** Opening Supplied data block **

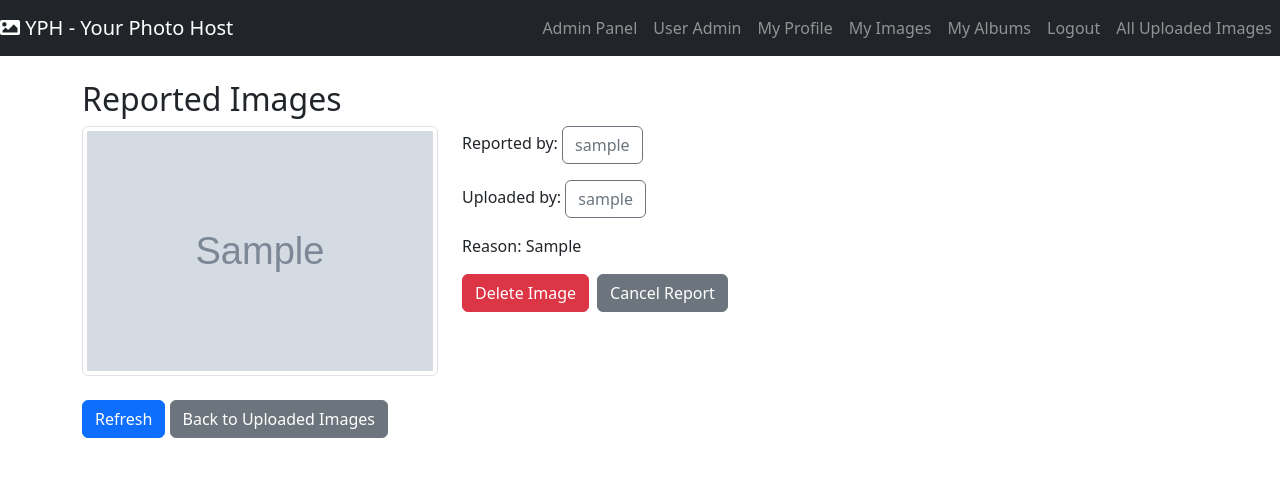
After one commit to MurtadaAhmed/YPH-YourPhotoHost, a Django app: page /reported/ in a window 1280 px wide. The commit adds this page. Shown: the top 477 px of the page. Run offline with Django 4.2, Linux system fonts and the light colour scheme; a user stored in the database is signed in; tables that the repository leaves empty hold one stand-in row (values such as "Sample post"); grey boxes marked "Sample" are stand-in pictures; some libraries are stand-ins or nearby versions.

Commit message:
added report functionality

```diff
--- a/murtidjango/fotodb/models.py
+++ b/murtidjango/fotodb/models.py
@@ -65,3 +65,10 @@ class Favorite(models.Model):
     user = models.ForeignKey(User, on_delete=models.CASCADE)
     image = models.ForeignKey(Image, on_delete=models.CASCADE)
     created_at = models.DateTimeField(auto_now_add=True)
+
+
+class Report(models.Model):
+    reporter = models.ForeignKey(User, on_delete=models.CASCADE)
+    image = models.ForeignKey(Image, on_delete=models.CASCADE)
+    reason = models.TextField()
+    reported_at = models.DateTimeField(auto_now_add=True)
--- a/murtidjango/fotodb/urls.py
+++ b/murtidjango/fotodb/urls.py
@@ -7,7 +7,7 @@ from django.contrib.auth.views import LogoutView as UserLogoutView
 from .views import HomeView, RecentUploadedView, UserLoginView, UserRegistrationView, AlbumListView, AlbumCreateView, \
     AlbumImageView, ImageDetailView, AlbumDeleteView, ImageDeleteView, ProfileDetailsView, EditProfileView, \
     MyPhotosView, ImageEditView, UserListViewAdmin, UserDetailViewAdmin, UserDeleteViewAdmin, UserImageViewAdmin, \
-    UserAlbumViewAdmin, UserAlbumImageViewAdmin, TempMainView, MyFavoriteView
+    UserAlbumViewAdmin, UserAlbumImageViewAdmin, TempMainView, MyFavoriteView, ReportImageView, ReportedImagesView
 
 urlpatterns = [
     path('', TempMainView.as_view(), name='main_page'),
@@ -27,6 +27,7 @@ urlpatterns = [
     path('images/', MyPhotosView.as_view(), name='my_images'),
     path('image/<int:pk>/edit/', ImageEditView.as_view(), name='image_edit'),
     path('my_favorites/', MyFavoriteView.as_view(), name='my_favorites'),
+    path('image/<int:pk>/report', ReportImageView.as_view(), name='report_image'),
     # superusers/moderators urls:
     path('users', UserListViewAdmin.as_view(), name='users_list'),
     path('users/<int:pk>/', UserDetailViewAdmin.as_view(), name='user_detail'),
@@ -34,5 +35,8 @@ urlpatterns = [
     path('users/<int:pk>/albums/', UserAlbumViewAdmin.as_view(), name='user_albums'),
     path('users/<int:pk>/delete/', UserDeleteViewAdmin.as_view(), name='user_delete'),
     path('users/<int:pk>/albums/<int:album_pk>/images/', UserAlbumImageViewAdmin.as_view(), name='admin_album_images'),
+    path('reported/', ReportedImagesView.as_view(), name='reported_images'),
+    path('reported/<int:pk>/delete/', ReportedImagesView.as_view(), name='delete_report'),
+    path('reported/<int:pk>/cancel/', ReportedImagesView.as_view(), name='cancel_report'),
 
 ] + static(settings.MEDIA_URL, document_root=settings.MEDIA_ROOT)
--- a/murtidjango/fotodb/views.py
+++ b/murtidjango/fotodb/views.py
@@ -6,18 +6,19 @@ from django.core.paginator import Paginator
 from django.db import transaction
 from django.db.models import Q
 from django.http import HttpResponseRedirect
-from django.shortcuts import get_object_or_404
+from django.shortcuts import get_object_or_404, redirect
 from django.utils.text import slugify
 from django.views.generic import TemplateView, CreateView, ListView, DetailView, DeleteView, UpdateView
 from django.contrib.auth.mixins import LoginRequiredMixin, UserPassesTestMixin
 from django.contrib.auth.views import LoginView
 from django.contrib.auth.models import User
 from django.urls import reverse_lazy, reverse
+from django.contrib import messages
 
 # Custom:
-from .models import Image, Album, Comment, Like, Favorite
+from .models import Image, Album, Comment, Like, Favorite, Report
 from .forms import ImageForm, UserRegistrationForm, UserLoginForm, AlbumForm, UserSearchForm, UserDeleteForm, \
-    ImageEditForm, CommentForm
+    ImageEditForm, CommentForm, ReportForm
 
 
 def moderators_check(user):
@@ -32,8 +33,6 @@ def moderators_check(user):
 class TempMainView(TemplateView):
     # website home page view
     template_name = 'home.html'
-
-
 
 
 class HomeView(CreateView):
@@ -421,6 +420,7 @@ class UserListViewAdmin(LoginRequiredMixin, UserPassesTestMixin, ListView):
     def get_context_data(self, **kwargs):
         context = super().get_context_data(**kwargs)
         context['form'] = UserSearchForm(self.request.GET)
+        context['reports_count'] = Report.objects.all().count()
         return context
 
 
@@ -464,6 +464,7 @@ class UserImageViewAdmin(LoginRequiredMixin, UserPassesTestMixin, ListView):
         page_obj = paginator.get_page(page_number)
         context['images'] = page_obj
         return context
+
 
 class UserAlbumViewAdmin(LoginRequiredMixin, UserPassesTestMixin, ListView):
     """
@@ -551,3 +552,46 @@ class MyFavoriteView(LoginRequiredMixin, ListView):
         context['categories'] = [category for category in categories if category]
         context['selected_category'] = self.request.GET.get('category')
         return context
+
+
+class ReportImageView(LoginRequiredMixin, CreateView):
+    template_name = "report_image.html"
+    form_class = ReportForm
+
+    def get_context_data(self, **kwargs):
+        context = super().get_context_data(**kwargs)
+        context['image'] = get_object_or_404(Image, pk=self.kwargs['pk'])
+        return context
+
+    def form_valid(self, form):
+        image = get_object_or_404(Image, pk=self.kwargs['pk'])
+        existing_report = Report.objects.filter(image=image).exists()
+        if not existing_report:
+            report = form.save(commit=False)
+            report.image = image
+            report.reporter = self.request.user
+            report.save()
+        return redirect('recent')
+
+
+class ReportedImagesView(LoginRequiredMixin, UserPassesTestMixin, ListView):
+    template_name = 'reported_images.html'
+    model = Report
+    context_object_name = 'reports'
+
+    def test_func(self):
+        return self.request.user.is_superuser or moderators_check(self.request.user)
+
+    def post(self, request, pk):
+        report = get_object_or_404(Report, pk=pk)
+
+        if 'delete' in request.POST:
+
+            report.image.delete()
+            report.delete()
+        elif 'cancel' in request.POST:
+
+            report.delete()
+
+
+        return redirect('reported_images')
--- /dev/null
+++ b/murtidjango/templates/reported_images.html
@@ -0,0 +1,58 @@
+{% extends 'base.html' %}
+
+{% block title %}YPH - Reported Images{% endblock %}
+
+{% block content %}
+<style>
+  .thumbnail-wrapper {
+    height: 250px;
+    overflow: hidden;
+  }
+
+  .thumbnail-wrapper img {
+    width: 100%;
+    height: 100%;
+    object-fit: cover;
+  }
+
+  .title-wrapper {
+    text-align: center;
+  }
+</style>
+
+<h2>Reported Images</h2>
+
+{% for report in reports %}
+<div class="row mb-4">
+  <div class="col-md-4">
+    <div class="thumbnail-wrapper">
+      <a href="{% url 'image_details' report.image.pk %}"><img src="{{ report.image.image.url }}" alt="{{ report.image.title }}" title="{{ report.image.title }}" class="img-thumbnail"></a>
+    </div>
+  </div>
+  <div class="col-md-8">
+    <p>Reported by: <a href="{% url 'user_detail' report.reporter.pk %}" class="btn btn-outline-secondary" type="button">{{ report.reporter.username }}</a></p>
+    <p>Uploaded by:
+      {% if report.image.user %}
+      <a href="{% url 'user_detail' report.image.user.id %}" class="btn btn-outline-secondary" type="button">{{ report.image.user.username }}</a>
+      {% else %}
+      Guest
+      {% endif %}
+    </p>
+    <p>Reason: {{ report.reason }}</p>
+    <div class="d-flex">
+      <form method="POST" action="{% url 'delete_report' report.pk %}">
+        {% csrf_token %}
+        <button type="submit" name="delete" class="btn btn-danger mr-2">Delete Image</button>
+      </form>
+      <form method="POST" action="{% url 'cancel_report' report.pk %}">
+        {% csrf_token %}
+        <button type="submit" name="cancel" class="btn btn-secondary">Cancel Report</button>
+      </form>
+    </div>
+  </div>
+</div>
+{% endfor %}
+
+<a href="{% url 'reported_images' %}" class="btn btn-primary">Refresh</a>
+<a href="{% url 'recent' %}" class="btn btn-secondary">Back to Uploaded Images</a>
+{% endblock %}
```
Also changed, not shown: murtidjango/fotodb/forms.py (+7 -1 lines), murtidjango/templates/image_detail.html (+5 -2 lines), murtidjango/templates/report_image.html (added, +20 -0 lines), murtidjango/templates/user_list.html (+12 -1 lines).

** Closing Supplied data block **

▸ Problem to solve
If a line of the records includes the string "urls", copy it out.

▸ Completed exercise
--- a/murtidjango/fotodb/urls.py
+++ b/murtidjango/fotodb/urls.py
     # superusers/moderators urls:
 from django.urls import reverse_lazy, reverse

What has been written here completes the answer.